START Entries provided

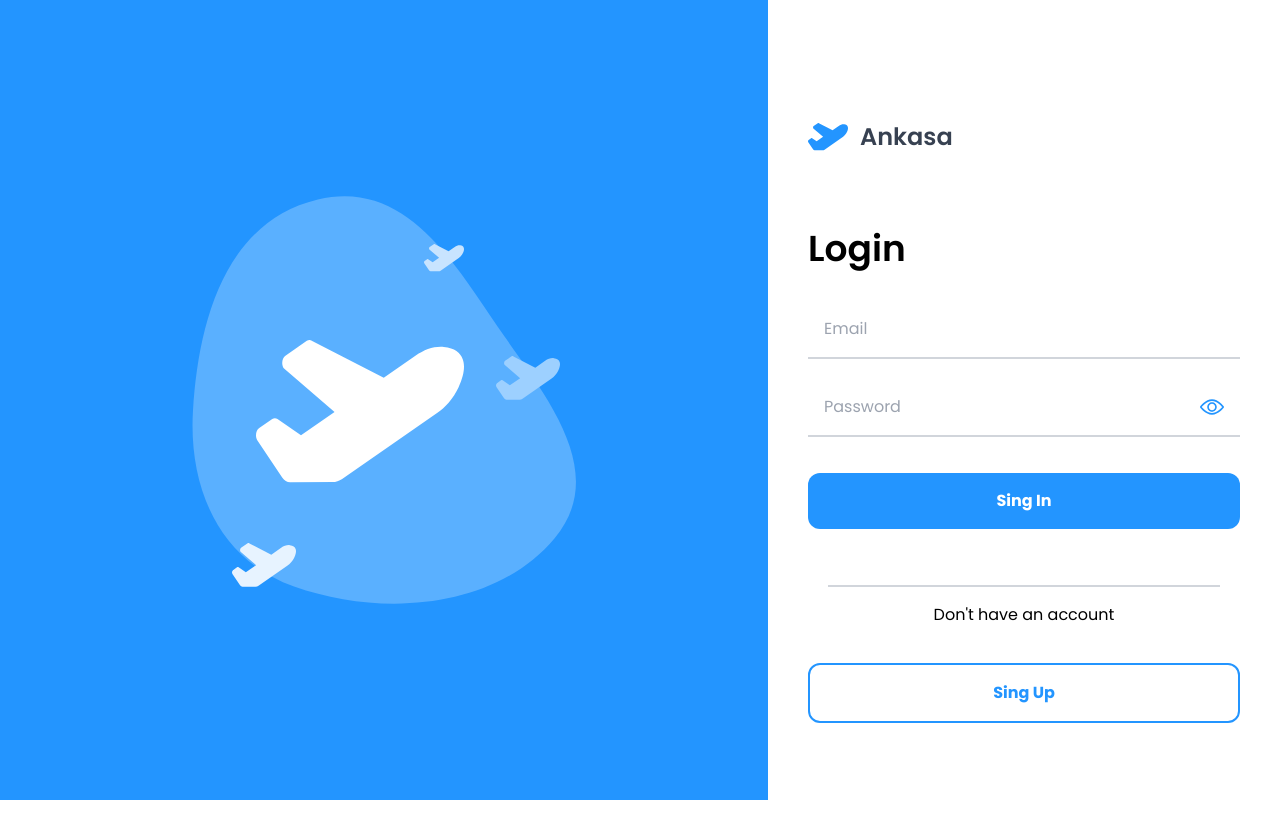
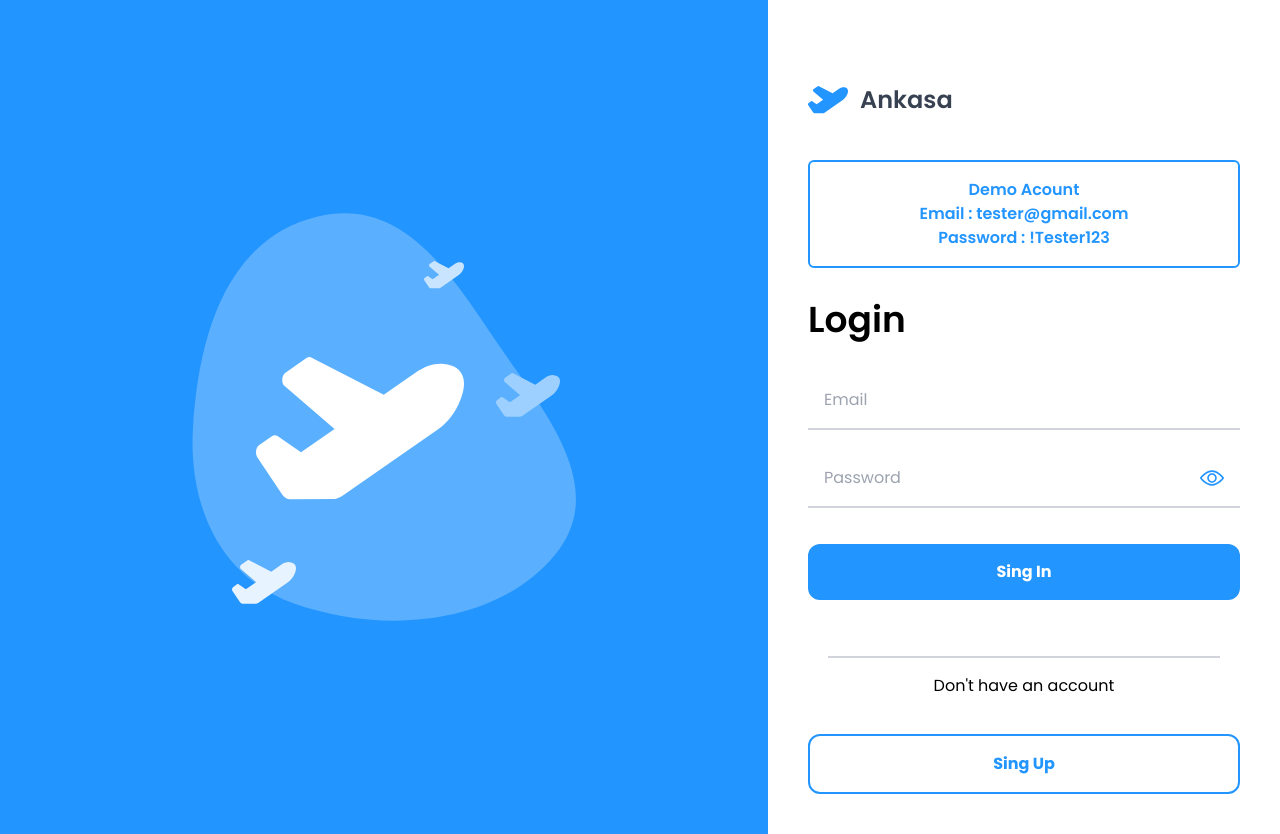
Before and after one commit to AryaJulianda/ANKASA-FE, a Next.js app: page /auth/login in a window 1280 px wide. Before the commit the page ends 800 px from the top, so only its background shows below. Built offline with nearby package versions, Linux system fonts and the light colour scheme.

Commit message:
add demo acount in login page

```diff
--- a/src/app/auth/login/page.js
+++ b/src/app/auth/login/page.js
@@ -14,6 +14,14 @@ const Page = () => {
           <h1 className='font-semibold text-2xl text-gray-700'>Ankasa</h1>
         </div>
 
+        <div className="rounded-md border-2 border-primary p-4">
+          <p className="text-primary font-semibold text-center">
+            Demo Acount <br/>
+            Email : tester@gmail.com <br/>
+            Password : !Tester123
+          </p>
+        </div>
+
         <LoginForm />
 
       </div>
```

END Entries provided

* **What is needed**: What is needed is an exact copy of the entries, without any images.

* **Task answer**:
Before and after one commit to AryaJulianda/ANKASA-FE, a Next.js app: page /auth/login in a window 1280 px wide. Before the commit the page ends 800 px from the top, so only its background shows below. Built offline with nearby package versions, Linux system fonts and the light colour scheme.

Commit message:
add demo acount in login page

```diff
--- a/src/app/auth/login/page.js
+++ b/src/app/auth/login/page.js
@@ -14,6 +14,14 @@ const Page = () => {
           <h1 className='font-semibold text-2xl text-gray-700'>Ankasa</h1>
         </div>
 
+        <div className="rounded-md border-2 border-primary p-4">
+          <p className="text-primary font-semibold text-center">
+            Demo Acount <br/>
+            Email : tester@gmail.com <br/>
+            Password : !Tester123
+          </p>
+        </div>
+
         <LoginForm />
 
       </div>
```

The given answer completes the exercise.